Remarkable evidence of a designed, young, and stable solar system
Further evidence of the remarkable stability of the solar system is coming to light. We’ve reported on this previously (Creation 44(3):8, 2022). Evidence throughout the galaxy points to other stellar systems (the planets orbiting other stars) being very chaotic. Those planets have highly elliptical orbits, and are generally much closer to the star than those in our own solar system, i.e. well inside the ‘Goldilocks zone’ where life is possible. Medium-sized planets are common in other systems, but there are no medium-sized planets in our solar system; instead, we have gas giants and ice giants on one hand, and small rocky planets like our Earth on the other. Using the Nice model,1 scientists previously found that the gas giants Jupiter and Saturn regulate the orbits of the small inner planets (Mercury, Venus, Earth, Mars), and have prevented them from becoming unstable and falling closer to the Sun.2
Secular scientists believe that the structure and evolution of the solar system have been shaped by stellar flybys—the nearby passage of another star. Yet mathematical modelling by a team of scientists has suggested that one of these flybys could destabilize the whole system, as the perturbation to one outer planet would have a knock-on effect to all others. E.g., if Neptune’s semimajor axis3 were disturbed by only 0.1 %, then the probability of destabilizing the whole system would increase tenfold over 5 billion years (the naturalistic age assigned to the solar system).4 This is a major problem for naturalistic scenarios.

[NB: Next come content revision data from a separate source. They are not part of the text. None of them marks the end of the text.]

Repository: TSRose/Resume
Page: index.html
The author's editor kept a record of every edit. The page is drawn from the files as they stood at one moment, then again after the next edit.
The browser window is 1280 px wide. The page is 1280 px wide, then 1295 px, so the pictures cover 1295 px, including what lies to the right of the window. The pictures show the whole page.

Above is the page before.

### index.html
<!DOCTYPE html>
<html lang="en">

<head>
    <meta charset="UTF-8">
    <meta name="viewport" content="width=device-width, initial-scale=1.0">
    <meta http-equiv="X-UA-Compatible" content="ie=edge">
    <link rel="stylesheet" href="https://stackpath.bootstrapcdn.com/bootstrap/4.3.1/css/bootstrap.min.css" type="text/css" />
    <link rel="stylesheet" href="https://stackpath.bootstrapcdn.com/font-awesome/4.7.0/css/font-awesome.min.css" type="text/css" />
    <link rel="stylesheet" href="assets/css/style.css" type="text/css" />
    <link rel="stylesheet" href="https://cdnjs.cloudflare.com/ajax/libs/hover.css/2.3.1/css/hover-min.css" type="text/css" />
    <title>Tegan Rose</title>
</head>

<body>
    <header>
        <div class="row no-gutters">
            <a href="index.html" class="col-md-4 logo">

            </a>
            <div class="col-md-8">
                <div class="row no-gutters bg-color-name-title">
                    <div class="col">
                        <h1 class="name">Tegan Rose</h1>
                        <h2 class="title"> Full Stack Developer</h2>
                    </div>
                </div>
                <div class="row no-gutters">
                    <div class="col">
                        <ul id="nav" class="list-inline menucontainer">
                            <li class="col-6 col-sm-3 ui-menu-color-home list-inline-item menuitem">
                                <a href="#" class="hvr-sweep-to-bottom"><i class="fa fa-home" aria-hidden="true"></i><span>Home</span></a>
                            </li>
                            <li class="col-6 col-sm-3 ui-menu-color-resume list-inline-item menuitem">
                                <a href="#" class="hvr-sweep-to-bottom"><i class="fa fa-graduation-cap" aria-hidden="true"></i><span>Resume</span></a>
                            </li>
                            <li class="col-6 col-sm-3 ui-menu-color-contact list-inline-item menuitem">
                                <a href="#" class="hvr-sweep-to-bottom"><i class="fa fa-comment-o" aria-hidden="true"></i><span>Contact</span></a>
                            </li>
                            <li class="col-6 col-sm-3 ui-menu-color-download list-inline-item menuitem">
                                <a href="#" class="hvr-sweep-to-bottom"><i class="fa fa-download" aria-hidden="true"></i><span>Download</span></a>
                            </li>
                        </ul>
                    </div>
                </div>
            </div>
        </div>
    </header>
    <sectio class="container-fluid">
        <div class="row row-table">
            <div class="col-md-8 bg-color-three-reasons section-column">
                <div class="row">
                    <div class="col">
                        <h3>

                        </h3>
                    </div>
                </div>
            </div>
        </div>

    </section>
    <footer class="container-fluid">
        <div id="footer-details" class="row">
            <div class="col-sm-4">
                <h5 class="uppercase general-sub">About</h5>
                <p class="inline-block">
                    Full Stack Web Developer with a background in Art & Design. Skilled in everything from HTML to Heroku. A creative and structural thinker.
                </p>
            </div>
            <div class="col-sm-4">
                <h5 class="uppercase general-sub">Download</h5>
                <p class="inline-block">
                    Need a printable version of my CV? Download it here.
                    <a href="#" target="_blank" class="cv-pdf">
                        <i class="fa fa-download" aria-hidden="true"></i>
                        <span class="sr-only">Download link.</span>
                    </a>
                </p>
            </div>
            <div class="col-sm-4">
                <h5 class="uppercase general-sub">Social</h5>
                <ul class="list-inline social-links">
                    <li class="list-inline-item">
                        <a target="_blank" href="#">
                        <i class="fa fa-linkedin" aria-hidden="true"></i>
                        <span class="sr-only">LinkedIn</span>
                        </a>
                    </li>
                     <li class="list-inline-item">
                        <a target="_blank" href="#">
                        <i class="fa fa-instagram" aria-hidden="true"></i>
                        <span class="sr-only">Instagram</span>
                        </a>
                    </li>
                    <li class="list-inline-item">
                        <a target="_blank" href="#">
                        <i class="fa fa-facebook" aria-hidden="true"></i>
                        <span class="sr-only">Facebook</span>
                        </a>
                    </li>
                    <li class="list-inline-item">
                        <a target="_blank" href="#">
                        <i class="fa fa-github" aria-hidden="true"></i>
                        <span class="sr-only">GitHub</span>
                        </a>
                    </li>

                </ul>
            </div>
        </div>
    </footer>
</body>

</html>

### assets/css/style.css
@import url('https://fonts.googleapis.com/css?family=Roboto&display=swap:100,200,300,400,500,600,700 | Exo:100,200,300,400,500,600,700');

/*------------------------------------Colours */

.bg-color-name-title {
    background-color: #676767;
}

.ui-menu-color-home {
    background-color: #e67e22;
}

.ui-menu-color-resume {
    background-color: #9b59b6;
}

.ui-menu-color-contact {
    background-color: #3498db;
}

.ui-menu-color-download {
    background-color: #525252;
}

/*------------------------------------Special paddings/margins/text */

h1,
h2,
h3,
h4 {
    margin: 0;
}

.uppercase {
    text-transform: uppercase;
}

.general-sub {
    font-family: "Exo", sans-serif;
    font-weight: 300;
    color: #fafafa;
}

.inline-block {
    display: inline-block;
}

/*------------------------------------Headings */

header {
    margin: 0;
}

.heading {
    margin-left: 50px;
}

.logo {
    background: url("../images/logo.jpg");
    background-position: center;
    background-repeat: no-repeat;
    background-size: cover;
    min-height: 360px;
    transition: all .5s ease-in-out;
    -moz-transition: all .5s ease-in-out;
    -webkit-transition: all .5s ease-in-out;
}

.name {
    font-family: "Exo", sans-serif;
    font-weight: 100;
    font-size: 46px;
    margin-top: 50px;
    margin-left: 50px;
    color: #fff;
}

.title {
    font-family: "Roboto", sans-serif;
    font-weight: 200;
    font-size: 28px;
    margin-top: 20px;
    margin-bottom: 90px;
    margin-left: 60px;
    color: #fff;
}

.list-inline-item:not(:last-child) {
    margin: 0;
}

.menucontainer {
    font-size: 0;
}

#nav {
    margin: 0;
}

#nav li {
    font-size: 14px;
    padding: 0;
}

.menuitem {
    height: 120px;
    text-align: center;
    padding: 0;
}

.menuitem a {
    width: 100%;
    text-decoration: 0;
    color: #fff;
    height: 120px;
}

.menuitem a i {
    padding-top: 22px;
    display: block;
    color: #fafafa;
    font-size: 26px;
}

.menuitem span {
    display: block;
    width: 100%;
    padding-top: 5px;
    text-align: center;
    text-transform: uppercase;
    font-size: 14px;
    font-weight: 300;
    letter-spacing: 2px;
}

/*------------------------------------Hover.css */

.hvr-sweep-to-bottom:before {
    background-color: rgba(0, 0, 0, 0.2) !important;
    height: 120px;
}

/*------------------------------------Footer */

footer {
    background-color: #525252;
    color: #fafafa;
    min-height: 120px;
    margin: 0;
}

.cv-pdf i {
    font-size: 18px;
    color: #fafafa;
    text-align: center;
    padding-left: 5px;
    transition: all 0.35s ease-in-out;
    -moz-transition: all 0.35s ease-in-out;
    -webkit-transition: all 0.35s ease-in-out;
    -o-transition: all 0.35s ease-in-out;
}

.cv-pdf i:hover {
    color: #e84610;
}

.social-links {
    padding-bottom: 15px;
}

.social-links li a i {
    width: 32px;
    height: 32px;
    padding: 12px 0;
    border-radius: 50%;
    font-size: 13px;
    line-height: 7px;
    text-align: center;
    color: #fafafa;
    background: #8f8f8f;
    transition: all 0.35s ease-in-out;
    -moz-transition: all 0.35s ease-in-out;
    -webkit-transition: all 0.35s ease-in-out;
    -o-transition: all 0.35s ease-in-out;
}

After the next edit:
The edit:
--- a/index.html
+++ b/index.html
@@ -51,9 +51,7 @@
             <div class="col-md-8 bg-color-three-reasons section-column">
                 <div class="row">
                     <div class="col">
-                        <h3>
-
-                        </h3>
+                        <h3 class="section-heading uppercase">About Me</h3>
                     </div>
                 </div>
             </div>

A further study has recently suggested that our solar system has built-in constraints on the degree of movement of inner planet orbits, preventing them from becoming increasingly chaotic and colliding. French mathematician Henri Poincaré (1854–1912) famously highlighted the impossibility of modelling accurately three or more moving bodies (the three-body problem), where predictability becomes increasingly difficult as time progresses. As such, small changes in the position of the inner planets would compound and destabilize their order in only 100 million years or so, which is about one fiftieth of the supposed evolutionary age assigned to the solar system.
However, the latest mathematical modelling suggests that certain symmetries in the orbits of the planets prevent this, which restricts the chaotic forces at work.5 Yet such stability is not evident in other planetary systems in the Milky Way.
The remarkable stability and order of our solar system points to wonderful design by an intelligent and benevolent God. The chaotic factors would also limit the age of the solar system, pointing to a maximum age less than naturalism allows. As the creation account in Genesis records, the sun, moon, and planets have been intelligently placed in their positions for divine purposes, “for signs and for seasons, and for days and years” (Genesis 1:14).
References and notes
- Named after Nice, France, the location of the observatory where it was first developed in 2005. Return to text.
- Clark, S., Shaken and stirred, New Scientist 252(3363):46–49, 2021. Return to text.
- One half of the long axis of its elliptical orbit. Return to text.
- Brown, G. and Rein, H., On the long-term stability of the solar system in the presence of weak perturbations from stellar flybys, Monthly Notices of the Royal Astronomical Society 515(4):5942–5950, 2022. Return to text.
- Mogavero, F., Hoang, N.H., and Laskar, J., Timescales of chaos in the inner solar system: Lyapunov spectrum and quasi-integrals of motion, Phys. Rev. X 13:021018, 2023. Return to text.